** Try it **
Return the records exactly as they stand, and keep the pictures out of the copy.
[Information provided Boundary: Start]
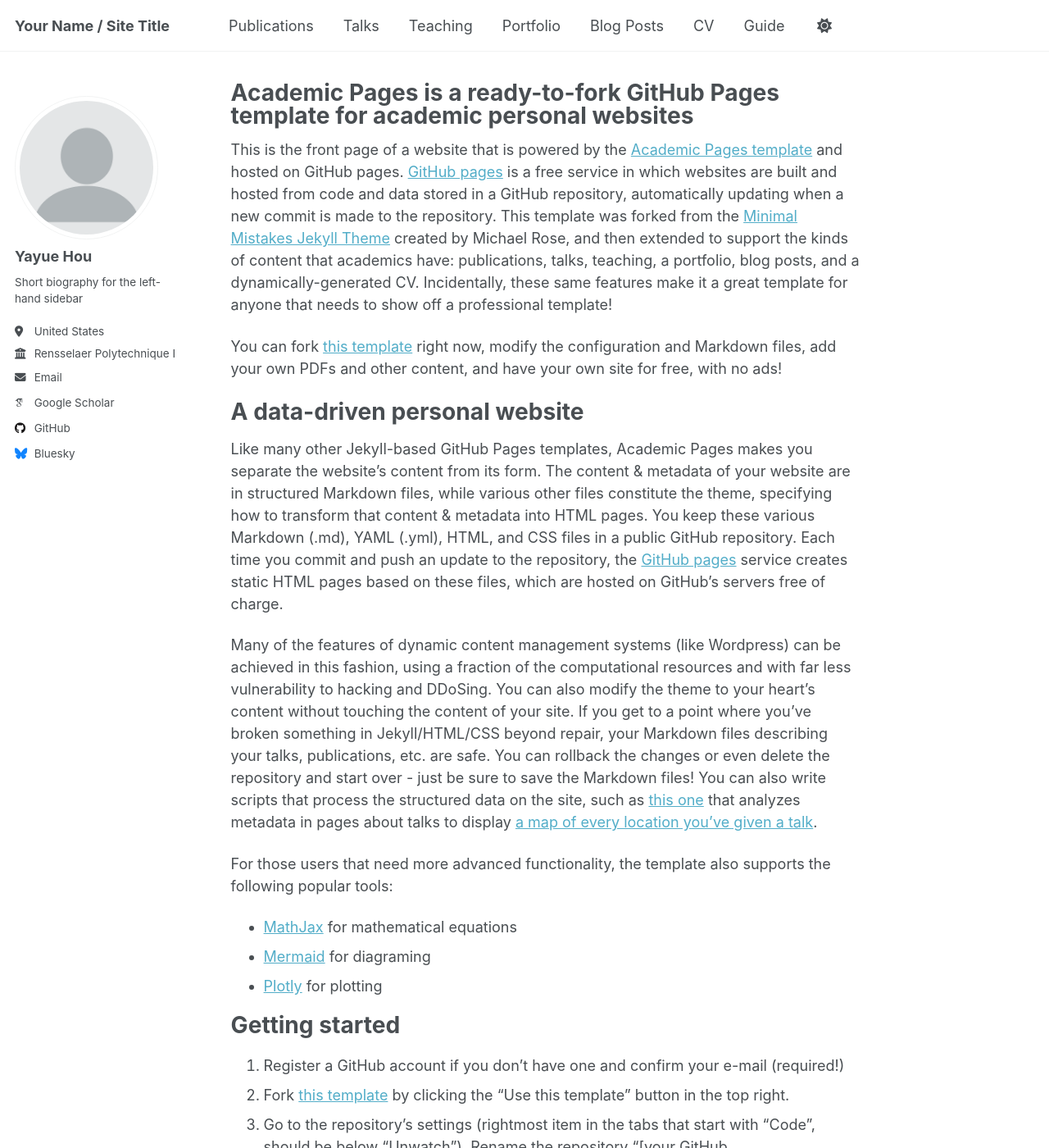
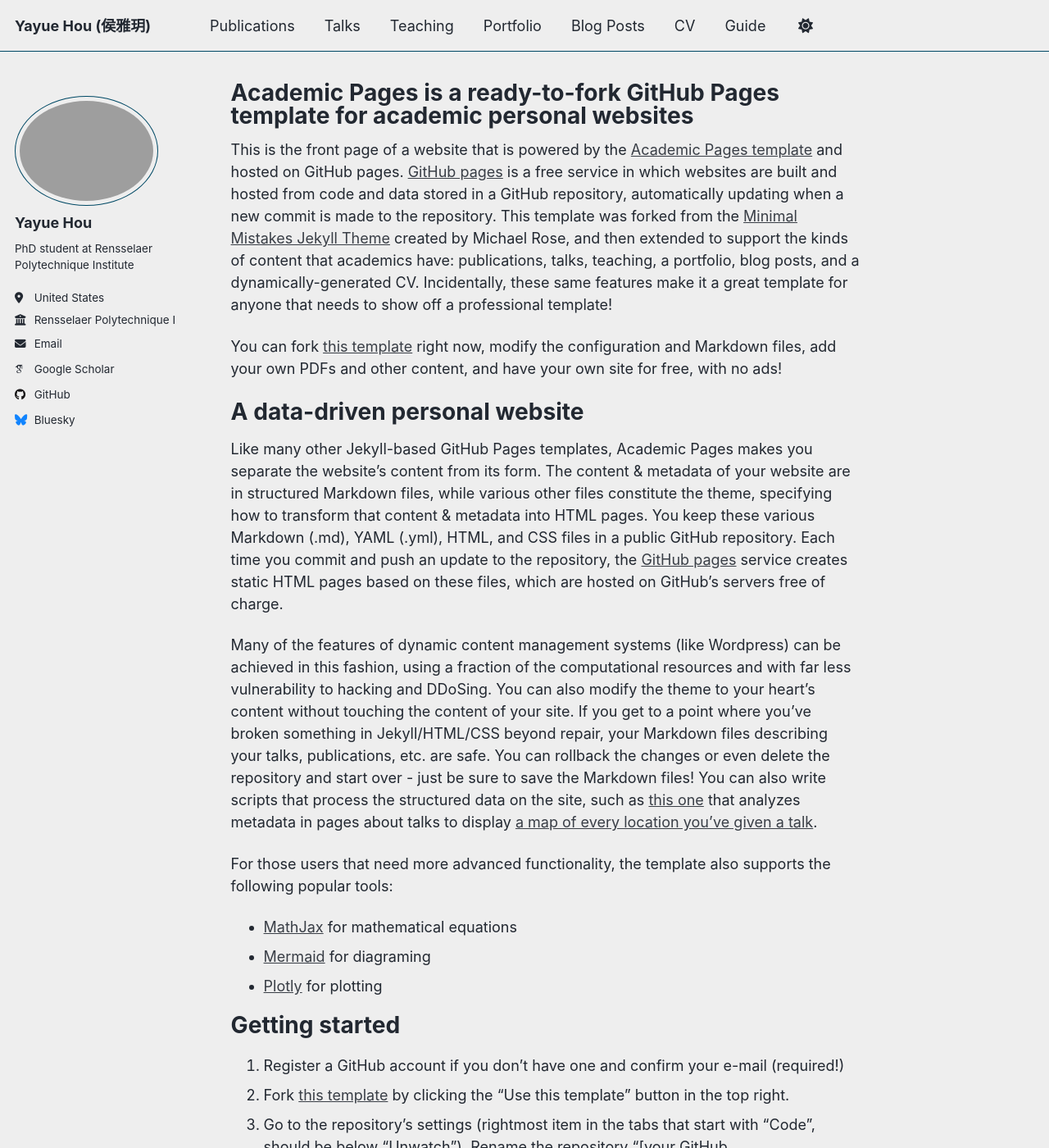
Before and after one commit to YayueHou/YayueHou.github.io, a Jekyll site: the page built from _pages/about.md, in a window 1280 px wide and 1400 px high. Shown: the whole window at 82% size. Built offline with Jekyll 4.4.1, drawn with Linux system fonts in a browser that asks for light colours; some web fonts are replaced; a script that is not in the unit is left out; some of the changed text lies outside the part shown.

Commit message:
Update _config.yml

```diff
--- a/_config.yml
+++ b/_config.yml
@@ -8,25 +8,25 @@
 
 # Basic Site Settings
 locale                   : "en-US"
-site_theme               : "default" # Currently available options are "default", "air"
-title                    : "Your Name / Site Title"
+site_theme               : "air" # Currently available options are "default", "air"
+title                    : "Yayue Hou (侯雅玥)"
 title_separator          : "-"
-name                     : &name "Your Name"
-description              : &description "Your Name's academic portfolio"   # Update this with a general description of your site, this is the default if not overridden by a page
-url                      : https://academicpages.github.io # The base hostname & protocol for your site e.g. "https://[your GitHub username].github.io",
+name                     : &name "Yayue Hou"
+description              : &description "Yayue Hou's academic portfolio"   # Update this with a general description of your site, this is the default if not overridden by a page
+url                      : https://github.com/YayueHou/YayueHou.github.io # The base hostname & protocol for your site e.g. "https://[your GitHub username].github.io",
                                                            # or if you already have some other page hosted on Github then use "https://[your GitHub username].github.io/[Your Repo Name]"
 baseurl                  : "" # the subpath of your site, e.g. "/blog"
-repository               : "academicpages/academicpages.github.io"
+repository               : "YayueHou/YayueHou.github.io"
 
 # Site Author - The following control what appear as part of the author content on the side bar.
 #               If a field is blank the icon and link will not appear, otherwise it will be shown.
 #               Additional customization can be done by editing /_includes/author-profile.html
 author:
   # Biographic information
-  avatar           : "profile.png"
+  avatar           : "Yayue_Photo.jpg"
   name             : "Yayue Hou"
   #pronouns         : # example: "she/her"
-  bio              : "Short biography for the left-hand sidebar"
+  bio              : "PhD student at Rensselaer Polytechnique Institute"
   location         : "United States"
   employer         : "Rensselaer Polytechnique Institute"
   uri              : # URL
```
[Information provided Boundary: End]
** Task answer **
Before and after one commit to YayueHou/YayueHou.github.io, a Jekyll site: the page built from _pages/about.md, in a window 1280 px wide and 1400 px high. Shown: the whole window at 82% size. Built offline with Jekyll 4.4.1, drawn with Linux system fonts in a browser that asks for light colours; some web fonts are replaced; a script that is not in the unit is left out; some of the changed text lies outside the part shown.

Commit message:
Update _config.yml

```diff
--- a/_config.yml
+++ b/_config.yml
@@ -8,25 +8,25 @@
 
 # Basic Site Settings
 locale                   : "en-US"
-site_theme               : "default" # Currently available options are "default", "air"
-title                    : "Your Name / Site Title"
+site_theme               : "air" # Currently available options are "default", "air"
+title                    : "Yayue Hou (侯雅玥)"
 title_separator          : "-"
-name                     : &name "Your Name"
-description              : &description "Your Name's academic portfolio"   # Update this with a general description of your site, this is the default if not overridden by a page
-url                      : https://academicpages.github.io # The base hostname & protocol for your site e.g. "https://[your GitHub username].github.io",
+name                     : &name "Yayue Hou"
+description              : &description "Yayue Hou's academic portfolio"   # Update this with a general description of your site, this is the default if not overridden by a page
+url                      : https://github.com/YayueHou/YayueHou.github.io # The base hostname & protocol for your site e.g. "https://[your GitHub username].github.io",
                                                            # or if you already have some other page hosted on Github then use "https://[your GitHub username].github.io/[Your Repo Name]"
 baseurl                  : "" # the subpath of your site, e.g. "/blog"
-repository               : "academicpages/academicpages.github.io"
+repository               : "YayueHou/YayueHou.github.io"
 
 # Site Author - The following control what appear as part of the author content on the side bar.
 #               If a field is blank the icon and link will not appear, otherwise it will be shown.
 #               Additional customization can be done by editing /_includes/author-profile.html
 author:
   # Biographic information
-  avatar           : "profile.png"
+  avatar           : "Yayue_Photo.jpg"
   name             : "Yayue Hou"
   #pronouns         : # example: "she/her"
-  bio              : "Short biography for the left-hand sidebar"
+  bio              : "PhD student at Rensselaer Polytechnique Institute"
   location         : "United States"
   employer         : "Rensselaer Polytechnique Institute"
   uri              : # URL
```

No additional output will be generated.